## EXTRACTED RECORDS
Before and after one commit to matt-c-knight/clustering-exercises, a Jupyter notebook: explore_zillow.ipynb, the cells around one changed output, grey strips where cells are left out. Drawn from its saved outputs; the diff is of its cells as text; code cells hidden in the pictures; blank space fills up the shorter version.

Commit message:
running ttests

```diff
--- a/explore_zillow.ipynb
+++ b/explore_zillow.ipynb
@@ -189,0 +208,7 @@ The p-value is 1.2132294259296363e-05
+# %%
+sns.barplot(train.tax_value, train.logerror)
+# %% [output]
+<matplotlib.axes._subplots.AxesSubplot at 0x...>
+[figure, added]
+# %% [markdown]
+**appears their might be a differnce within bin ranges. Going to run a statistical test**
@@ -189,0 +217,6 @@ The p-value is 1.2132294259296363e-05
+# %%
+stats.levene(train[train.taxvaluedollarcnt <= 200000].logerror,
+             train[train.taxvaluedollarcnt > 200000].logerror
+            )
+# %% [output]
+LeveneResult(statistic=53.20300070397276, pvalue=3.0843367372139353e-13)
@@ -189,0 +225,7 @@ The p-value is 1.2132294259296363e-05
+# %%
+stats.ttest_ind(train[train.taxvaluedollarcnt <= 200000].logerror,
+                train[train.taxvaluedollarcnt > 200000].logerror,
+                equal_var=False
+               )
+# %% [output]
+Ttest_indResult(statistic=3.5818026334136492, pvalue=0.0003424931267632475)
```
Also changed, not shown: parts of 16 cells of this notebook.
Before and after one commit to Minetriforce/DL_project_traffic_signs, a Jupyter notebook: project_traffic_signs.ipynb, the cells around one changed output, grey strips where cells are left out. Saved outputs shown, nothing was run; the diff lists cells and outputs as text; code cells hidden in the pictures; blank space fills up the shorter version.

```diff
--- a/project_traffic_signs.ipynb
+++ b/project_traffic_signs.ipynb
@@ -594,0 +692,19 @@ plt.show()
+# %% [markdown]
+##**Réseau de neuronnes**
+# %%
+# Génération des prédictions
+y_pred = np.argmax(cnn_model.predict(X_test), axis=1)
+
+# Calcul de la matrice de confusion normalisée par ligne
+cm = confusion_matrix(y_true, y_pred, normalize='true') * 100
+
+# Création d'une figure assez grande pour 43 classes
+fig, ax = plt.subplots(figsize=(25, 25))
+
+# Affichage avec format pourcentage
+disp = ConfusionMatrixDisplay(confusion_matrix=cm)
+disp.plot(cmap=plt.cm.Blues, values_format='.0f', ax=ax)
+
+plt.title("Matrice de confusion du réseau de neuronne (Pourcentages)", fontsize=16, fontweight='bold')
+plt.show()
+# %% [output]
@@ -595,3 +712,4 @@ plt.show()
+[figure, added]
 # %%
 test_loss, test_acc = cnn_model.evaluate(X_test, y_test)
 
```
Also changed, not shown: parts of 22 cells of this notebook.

## PROMPT
Each record, from first to last, should be returned verbatim.

## EXERCISE ANSWER
Before and after one commit to matt-c-knight/clustering-exercises, a Jupyter notebook: explore_zillow.ipynb, the cells around one changed output, grey strips where cells are left out. Drawn from its saved outputs; the diff is of its cells as text; code cells hidden in the pictures; blank space fills up the shorter version.

Commit message:
running ttests

```diff
--- a/explore_zillow.ipynb
+++ b/explore_zillow.ipynb
@@ -189,0 +208,7 @@ The p-value is 1.2132294259296363e-05
+# %%
+sns.barplot(train.tax_value, train.logerror)
+# %% [output]
+<matplotlib.axes._subplots.AxesSubplot at 0x...>
+[figure, added]
+# %% [markdown]
+**appears their might be a differnce within bin ranges. Going to run a statistical test**
@@ -189,0 +217,6 @@ The p-value is 1.2132294259296363e-05
+# %%
+stats.levene(train[train.taxvaluedollarcnt <= 200000].logerror,
+             train[train.taxvaluedollarcnt > 200000].logerror
+            )
+# %% [output]
+LeveneResult(statistic=53.20300070397276, pvalue=3.0843367372139353e-13)
@@ -189,0 +225,7 @@ The p-value is 1.2132294259296363e-05
+# %%
+stats.ttest_ind(train[train.taxvaluedollarcnt <= 200000].logerror,
+                train[train.taxvaluedollarcnt > 200000].logerror,
+                equal_var=False
+               )
+# %% [output]
+Ttest_indResult(statistic=3.5818026334136492, pvalue=0.0003424931267632475)
```
Also changed, not shown: parts of 16 cells of this notebook.
Before and after one commit to Minetriforce/DL_project_traffic_signs, a Jupyter notebook: project_traffic_signs.ipynb, the cells around one changed output, grey strips where cells are left out. Saved outputs shown, nothing was run; the diff lists cells and outputs as text; code cells hidden in the pictures; blank space fills up the shorter version.

```diff
--- a/project_traffic_signs.ipynb
+++ b/project_traffic_signs.ipynb
@@ -594,0 +692,19 @@ plt.show()
+# %% [markdown]
+##**Réseau de neuronnes**
+# %%
+# Génération des prédictions
+y_pred = np.argmax(cnn_model.predict(X_test), axis=1)
+
+# Calcul de la matrice de confusion normalisée par ligne
+cm = confusion_matrix(y_true, y_pred, normalize='true') * 100
+
+# Création d'une figure assez grande pour 43 classes
+fig, ax = plt.subplots(figsize=(25, 25))
+
+# Affichage avec format pourcentage
+disp = ConfusionMatrixDisplay(confusion_matrix=cm)
+disp.plot(cmap=plt.cm.Blues, values_format='.0f', ax=ax)
+
+plt.title("Matrice de confusion du réseau de neuronne (Pourcentages)", fontsize=16, fontweight='bold')
+plt.show()
+# %% [output]
@@ -595,3 +712,4 @@ plt.show()
+[figure, added]
 # %%
 test_loss, test_acc = cnn_model.evaluate(X_test, y_test)
 
```
Also changed, not shown: parts of 22 cells of this notebook.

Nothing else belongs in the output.